The truth goons and the closing of the American mind: A case study

Civil discourse has given way to the inflammatory howls of smug certitude.

The headquarters of the New York Times is pictured on 8th Avenue in New York (photo credit: REUTERS)
The headquarters of the New York Times is pictured on 8th Avenue in New York
(photo credit: REUTERS)
In late April, Bret Stephens, a former editor of this paper, Pulitzer prize winner for commentary and 20-year alumnus of The Wall Street Journal, wrote his debut column in his new editorial home, The New York Times.
A frisson ensued.
Stephens – and his comments on climate change, which are both quite measured and thoughtful – were lacerated by the truth goons. You know, the self-anointed gatekeepers of THE TRUTH. The ones who so overcome with a progressive impulse that they cannot abide the utterance of any other viewpoint. The ones who fail to see the hypocrisy and dangerousness of their intellectual tyranny.
So. What did Stephens do to poke the progressive bear? He wrote about climate change, espousing the view that public discussion on this topic tends to sclerotic hysteria. Stephens recommended a calmer, less absolutist tone of debate, allowing for an opportunity to have a more reasoned discussion of the various aspects of this complex and contentious issue. Extremism, he suggested, does not encourage the honest and robust discussion such an important topic merits.
This was all too much for those who posture as the saviors of the planet. They brayed about his inaccurate didactic metaphors and downright shoddy deployment of scientific data.
In a New York nanosecond, Stephens was tarred, feathered, impaled, and, for good measure, drawn and quartered, having been convicted as a climate change denying Neanderthal. His presence in the pages of the Times was denounced as an assault on all that is decent and pure. Multiple platform rants ensued – demanding he be fired and, in the meantime, that all Times subscribers cancel.
A pox on free speech, whatever that is.
This latest collective panic attack eventually ran out of oxygen. But that does not in any way diminish its importance.

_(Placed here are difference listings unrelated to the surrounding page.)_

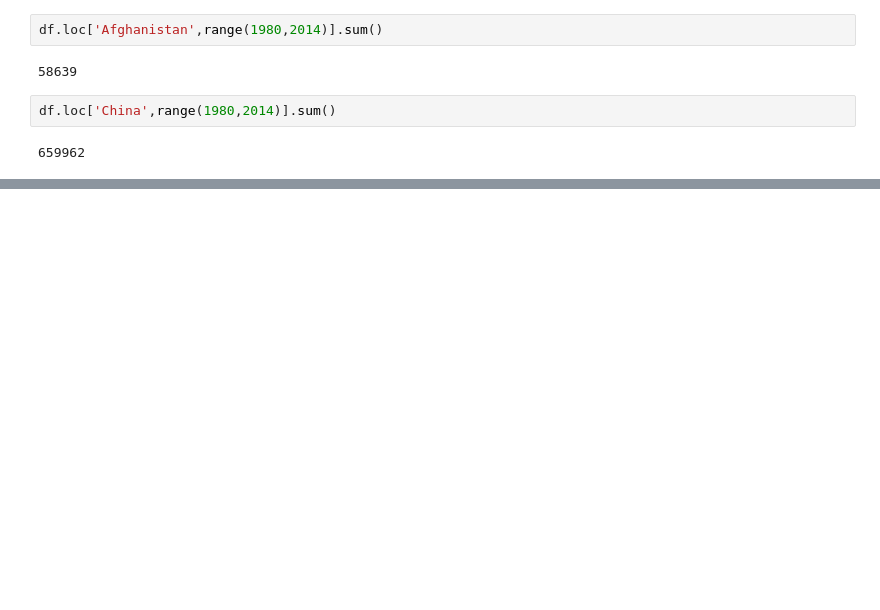
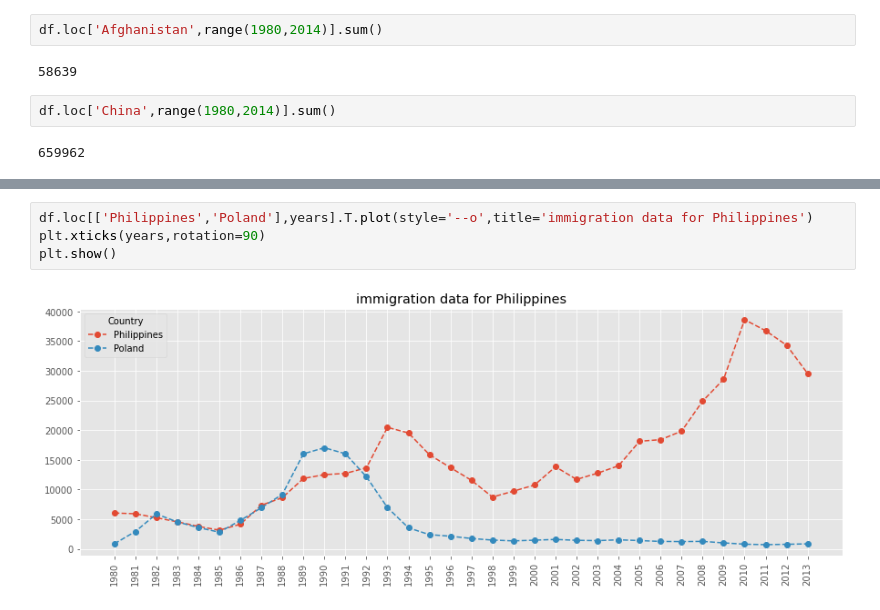
Before and after one commit to Kuldeepak090/kuldeepak_pyth, a Jupyter notebook: data_science/visulization.ipynb, the cells around one changed output, grey strips where cells are left out. Saved outputs shown, nothing was run; the diff lists cells and outputs as text; blank space fills up the shorter version.

```diff
--- a/data_science/visulization.ipynb
+++ b/data_science/visulization.ipynb
@@ -97,0 +142,6 @@ df.head()
+# %%
+df.loc[['Philippines','Poland'],years].T.plot(style='--o',title='immigration data for Philippines')
+plt.xticks(years,rotation=90)
+plt.show()
+# %% [output]
+[figure, added]
```
Also changed, not shown: parts of 26 cells of this notebook, 14 other files.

Stephens wrote another column. And another. The Times’s editorial leadership stood by their man, admirably explaining the merits of supporting an honorable marketplace of ideas.
Most disturbing about this episode is that it is symptomatic of a deeply troubling pattern. We, in the progressive West, seem to have embraced a culture of thuggish intellectual tyranny, consider it enlightenment. Civil discourse has given way to the inflammatory howls of smug certitude.
So-called “white privilege” is the essence of all that is bad, with Jews at the apex of this oppressive pyramid.
As a society, Western countries have been adrift, allowing this slow erosion of standards and principle to reach crisis levels. When someone of Stephens’s intellect and integrity, who is among the finest polemicists writing in the English language, is baselessly demonized as an evil ideologue determined to hasten the demise of the planet and all life on it, well, then, we have a problem.
Allan Bloom warned 30 years ago in his prescient book The Closing of the American Mind that higher education in the US was disconnecting from reality and bulwarking in arrogance.
In July 2016, the distinguished businessman, philanthropist, MIT graduate and intellectual Charles Koch elegantly summarized and updated the doom effect articulated by Bloom: “Education in America, and particularly higher education, has become increasingly hostile to the free exchange of ideas. On many campuses, a climate of intellectual conformity has replaced open debate and inquiry, stifling discussion... Dissenters are demonized, ostracized or otherwise treated with scorn and derision. This disrupts the process of discovery and challenge that is at the root of human progress.”
Today, we live with the outcome of that unchecked trend, which has spread beyond elitist campuses to much of the media and public policy community. “Progressive liberals” are prone to shutting down the discussion of ideas with which they disagree. They intimidate and shame with false smears and epithets. Put simply, the new progressives caricature anyone who disagrees with their jingoistic platitudes as oppressive ideologues and racists. It’s a package thing.
Even before he had walked through the door and penned his maiden column in the Times, Stephens was challenged, on Twitter, by one of his new “colleagues,” for supposedly espousing racist views in a past column. Completely unfounded, this gratuitous attack demonstrated that the accuser – a senior Times scribe – was unprofessional, unmannered and either disingenuous or simply did not understand the column he purported to impugn.
Extremism sells. Simplification sells. Nasty sells and captures 15 seconds of online glory. The intellectual universe of 140-character thought spasms prevails.
@newnasties. U behave more like fascists in #1938 or #1984 than enlightened Libs u claim 2 b. just sayin....
The author, former Canadian ambassador to Israel, is a senior fellow at the Jewish People and Policy Institute. She resides in Tel Aviv.